The path to financial freedom might seem daunting, but only you can take the first step.
I’m not claiming to be an expert on finances, in fact, quite the contrary, and the reason I lack this information may have to do with my race, sex, and upbringing in a home where government assistance was a means for survival. Truth be told, unless you have parents with knowledge on how to save, how to invest, and how to spend your money wisely, it’s not likely you will find yourself in an economic situation that is favorable. For example, in the US, many schools do not teach these basics that will be fundamental necessities when heading out into the real world. I’ve come to learn there are many disparities, caused by many factors, when it comes to wealth.
One of the most impactful racial inequalities in the US is economic. On average, people of color experience significantly lower levels of income, home ownership rates, and retirement savings than white Americans. This has a trickle-down effect, causing lower educational completion and poorer healthcare outcomes, which ultimately results in shorter life expectancies.
Women, too, face lifestyle and economic issues that cause setbacks on the road to gain financial stability. They tend to live longer and earn less than men, making it all the more important for them to save wisely. More than likely, women are responsible for the household budget. They take time off from work for childbirth, which frequently happens during the peaks of their careers. The expectation of caring for aging parents or spouses tends to fall on women, while a common universal theme suggests women should work in the home providing for and looking after their families, without compensation. This stereotype of women fulfilling the role of “homemaker” perpetuates the inability for women to catch up and obtain financial independence.

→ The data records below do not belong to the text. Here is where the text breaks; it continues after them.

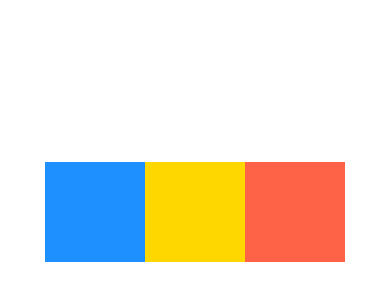
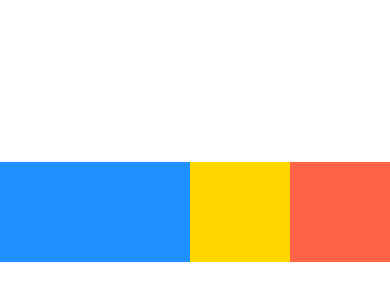
Before and after one commit to prahladinala/expo-react-native, a React Native app: screen / in a window 390 px wide. Shown: the part 210-510 px from the top of the page. Built offline with nearby package versions, Linux system fonts and the light colour scheme.

Commit message:
Flexbox - flexGrow

```diff
--- a/App.js
+++ b/App.js
@@ -16,6 +16,7 @@ export default function App() {
       <View style={{
         backgroundColor: "dodgerblue",
         flexBasis: 100, // width or height
+        flexGrow: 1, // takes the available remaining space
         // width: 100,
         height: 100
       }} />
```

Refugees are also not in the most promising financial situation. Many resettled refugees lack the understanding and clear path for achieving financial success due to language barriers, inadequate job opportunities, and the fact that the majority are supporting not only themselves and their households, but also a family of extended relatives in the countries from which they’ve fled.

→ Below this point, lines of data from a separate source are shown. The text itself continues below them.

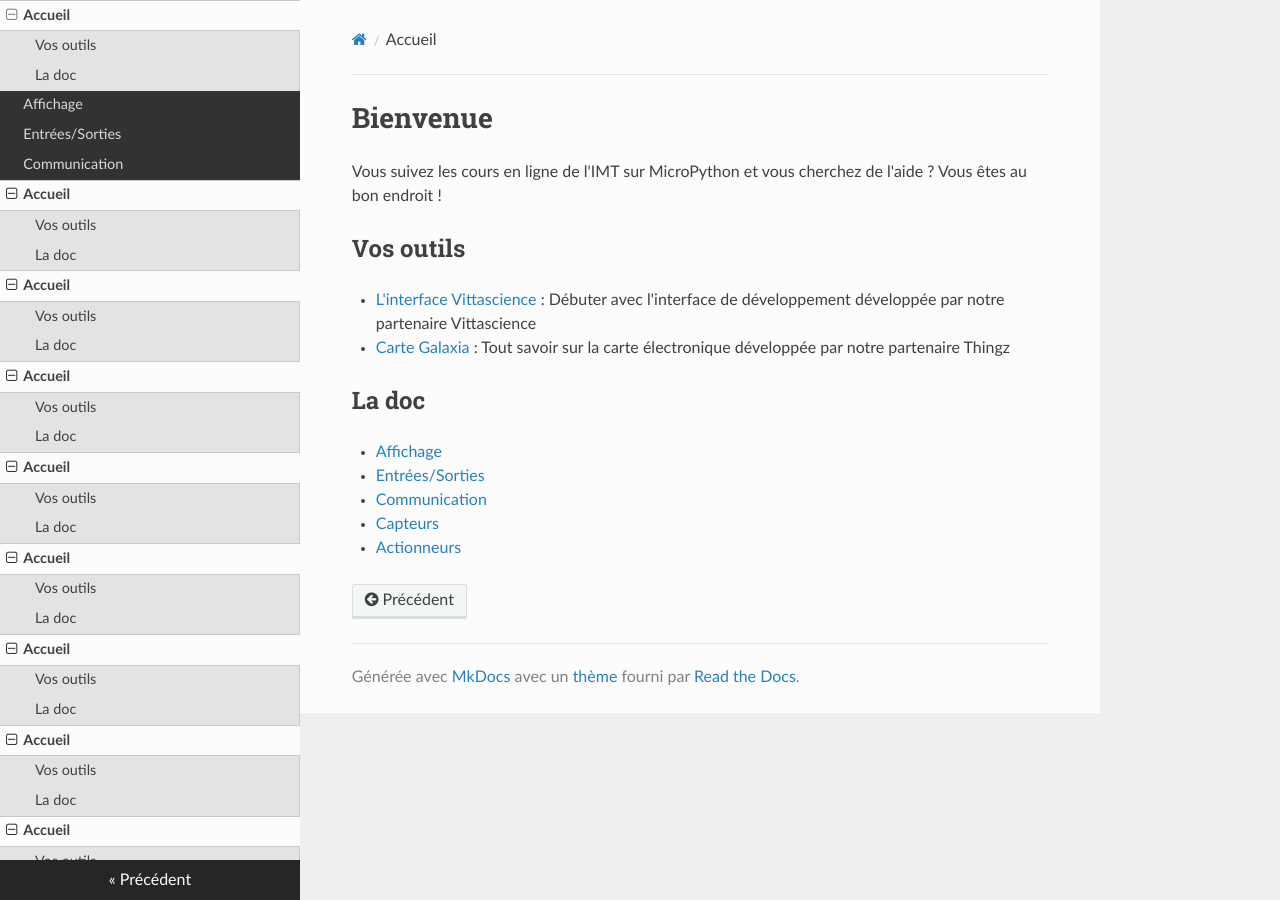
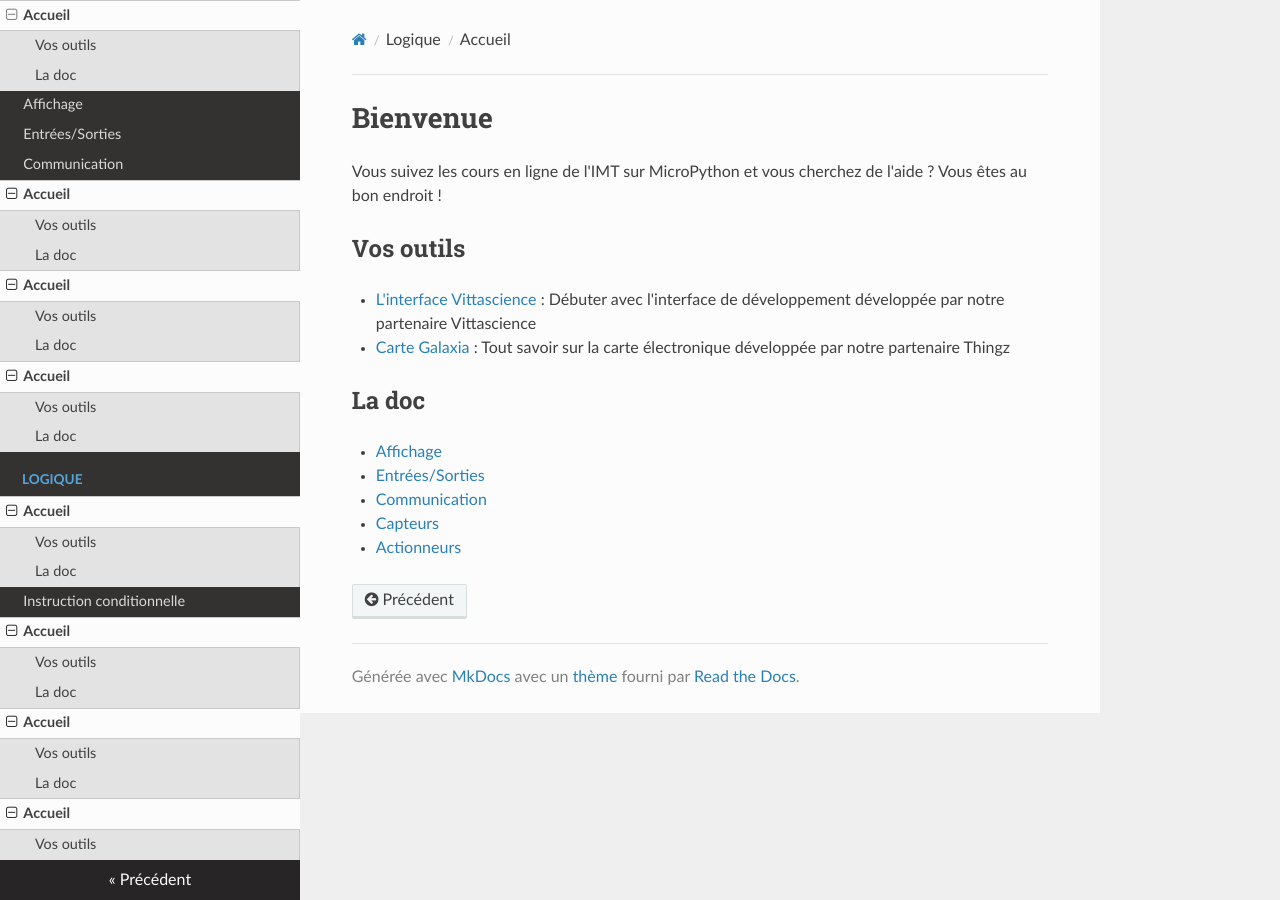
Before and after one commit to imt-atlantique/micropython_doc, an MkDocs documentation site: the page built from docs/index.md, in a window 1280 px wide. Built offline with MkDocs 1.6.1, drawn with Linux system fonts in a browser that asks for light colours; nearby versions of some CDN libraries.

Commit message:
ajout categ logique et fiche blocdesisionnel yml updated

```diff
--- a/mkdocs.yml
+++ b/mkdocs.yml
@@ -10,7 +10,9 @@ nav:
     - 'Réseau': index.md
     - 'Capteurs': index.md
     - 'Actionneurs': index.md
-    - 'Logique': index.md
+    - 'Logique':
+      - 'index' : 'index.md'
+      - 'Instruction conditionnelle': 'logique/Instruction_Conditionnelle.md'
     - 'Boucles': index.md
     - 'Math': index.md
     - 'Texte': index.md
```
Also changed, not shown: docs/logique/Instruction_Conditionnelle.md (added, +46 -0 lines), docs/logique/assets/bloc_decisionnelle.png (added), docs/logique/assets/eval.png (added), docs/logique/assets/organigramme.excalidraw.png (added).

But I refuse to let my circumstances define me and choose to move forward, power through, and seek out resources for monetary security. I cannot change the fact that I’m Black, I’m a woman, and I’m a refugee. However, I can learn and work to change my financial trajectory.

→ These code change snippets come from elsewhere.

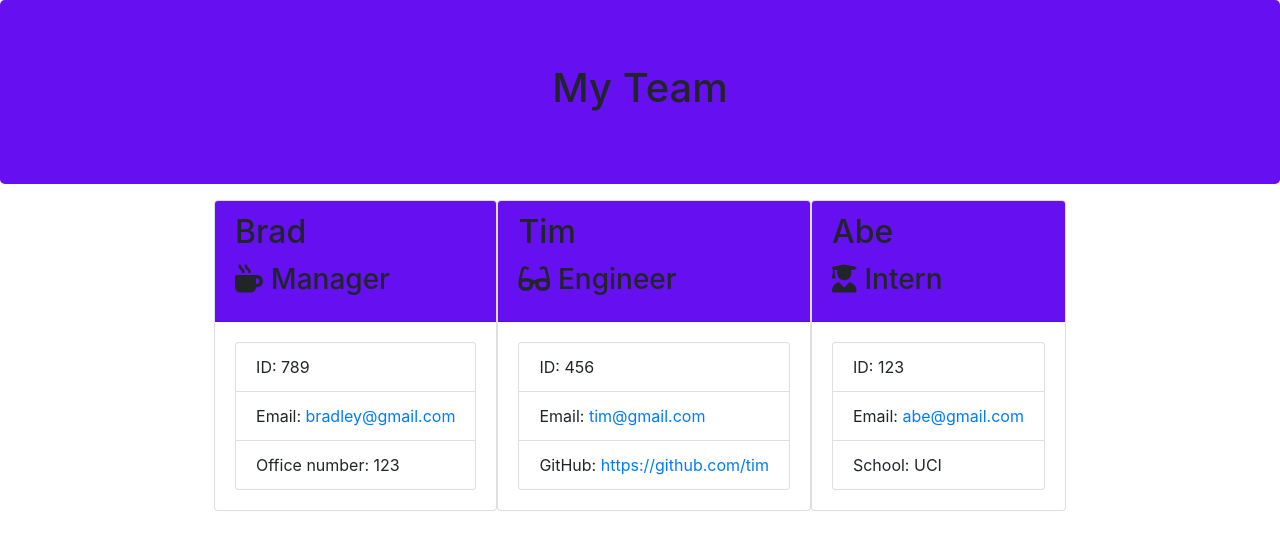
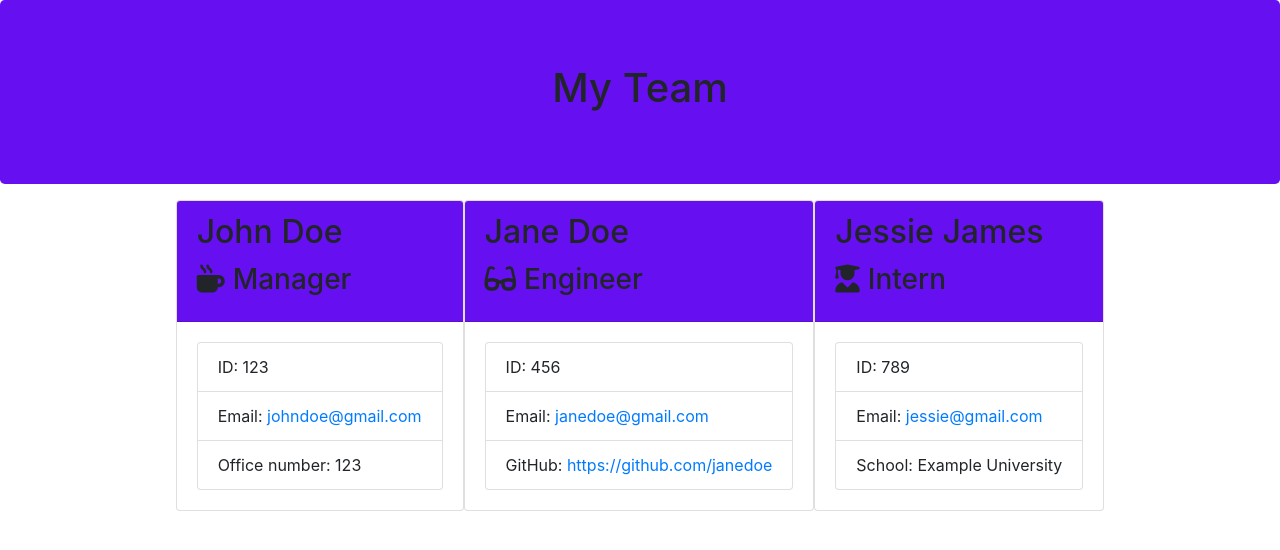
Before and after one commit to bradleyjosephh/teamprofile_gen, a website: page output/team.html in a window 1280 px wide. Drawn offline with nearby package versions, Linux system fonts and the light colour scheme.

Commit message:
video example

```diff
--- a/output/team.html
+++ b/output/team.html
@@ -25,40 +25,40 @@
             <div class="team-area col-12 d-flex justify-content-center">
                 <div class="card employee-card">
     <div class="card-header">
-        <h2 class="card-title">Brad</h2>
+        <h2 class="card-title">John Doe</h2>
         <h3 class="card-title"><i class="fas fa-mug-hot mr-2"></i>Manager</h3>
     </div>
     <div class="card-body">
         <ul class="list-group">
-            <li class="list-group-item">ID: 789</li>
-            <li class="list-group-item">Email: <a href="mailto:bradley@gmail.com">bradley@gmail.com</a></li>
+            <li class="list-group-item">ID: 123</li>
+            <li class="list-group-item">Email: <a href="mailto:johndoe@gmail.com">johndoe@gmail.com</a></li>
             <li class="list-group-item">Office number: 123</li>
         </ul>
     </div>
 </div>
 <div class="card employee-card">
     <div class="card-header">
-        <h2 class="card-title">Tim</h2>
+        <h2 class="card-title">Jane Doe</h2>
         <h3 class="card-title"><i class="fas fa-glasses mr-2"></i>Engineer</h3>
     </div>
     <div class="card-body">
         <ul class="list-group">
             <li class="list-group-item">ID: 456</li>
-            <li class="list-group-item">Email: <a href="mailto:tim@gmail.com">tim@gmail.com</a></li>
-            <li class="list-group-item">GitHub: <a href="https://github.com/https://github.com/tim" target="_blank" rel="noopener noreferrer">https://github.com/tim</a></li>
+            <li class="list-group-item">Email: <a href="mailto:janedoe@gmail.com">janedoe@gmail.com</a></li>
+            <li class="list-group-item">GitHub: <a href="https://github.com/https://github.com/janedoe" target="_blank" rel="noopener noreferrer">https://github.com/janedoe</a></li>
         </ul>
     </div>
 </div>
 <div class="card employee-card">
     <div class="card-header">
-        <h2 class="card-title">Abe</h2>
+        <h2 class="card-title">Jessie James</h2>
         <h3 class="card-title"><i class="fas fa-user-graduate mr-2"></i>Intern</h3>
     </div>
     <div class="card-body">
         <ul class="list-group">
-            <li class="list-group-item">ID: 123</li>
-            <li class="list-group-item">Email: <a href="mailto:abe@gmail.com">abe@gmail.com</a></li>
-            <li class="list-group-item">School: UCI</li>
+            <li class="list-group-item">ID: 789</li>
+            <li class="list-group-item">Email: <a href="mailto:jessie@gmail.com">jessie@gmail.com</a></li>
+            <li class="list-group-item">School: Example University</li>
         </ul>
     </div>
 </div>
```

I entered the fashion industry as no stranger to hard work. I’ve always wanted to acquire the basics of financial knowledge, because I’ve had insufficient professional advice and no formal training. The first thing I did was set up bank accounts. As an independent contractor, I am responsible for paying income tax at the end of the year. I also have to pay for my health insurance – something that required time to learn about – and I needed to study the principles of credit and interest. Setting up a plan for retirement is something many put off, but knowing little about the longevity of my career, it was something I wanted to get started on right away. Lastly, I also knew I was spending too much on rent so this year, I took the leap – having saved for a down payment – and purchased my first home.
I’m fortunate to be in a position where I can seek guidance from top financial experts. I’m not sure how many models or employees read basic line items and comprehend assets versus liabilities on their financial statements! My advice is to speak to a trusted professional to assist with your journey of financial management. There is also a great deal of helpful information online, but do your due diligence in vetting the source. With Covid-19 impacting economies and people around the world, I asked my financial planner to share his best advice, which is to focus on what you can control. You can’t control market fluctuations, the economy, or the political environment. Instead, you should base your decisions on time-tested investment principles, which include diversifying your portfolio, owning quality investments, and maintaining a long-term perspective.
Philanthropy is also part of my financial philosophy. Giving never goes out of style – it is truly what radiates your beauty. I’ve come to learn that those who have the least, tend to give the most. If you can’t give money, give time and energy to the organizations and causes close to your heart. If you can give money, do it. You might not even realize the impact you can have, but you won’t regret it. Not sure who needs you? Join me in donating to Unicef today.
It’s important – no matter where you come from or what obstacles you have faced – to take control of your financial future and educate yourself on the tools for navigating economic prosperity. I’m the first to tell you that money can’t buy happiness, but knowing that your money is working for you, determining your destiny, and allowing your world yet to come to look more sound, should allow you to sleep better at night.
Originally published in the November 2020 issue of Vogue Arabia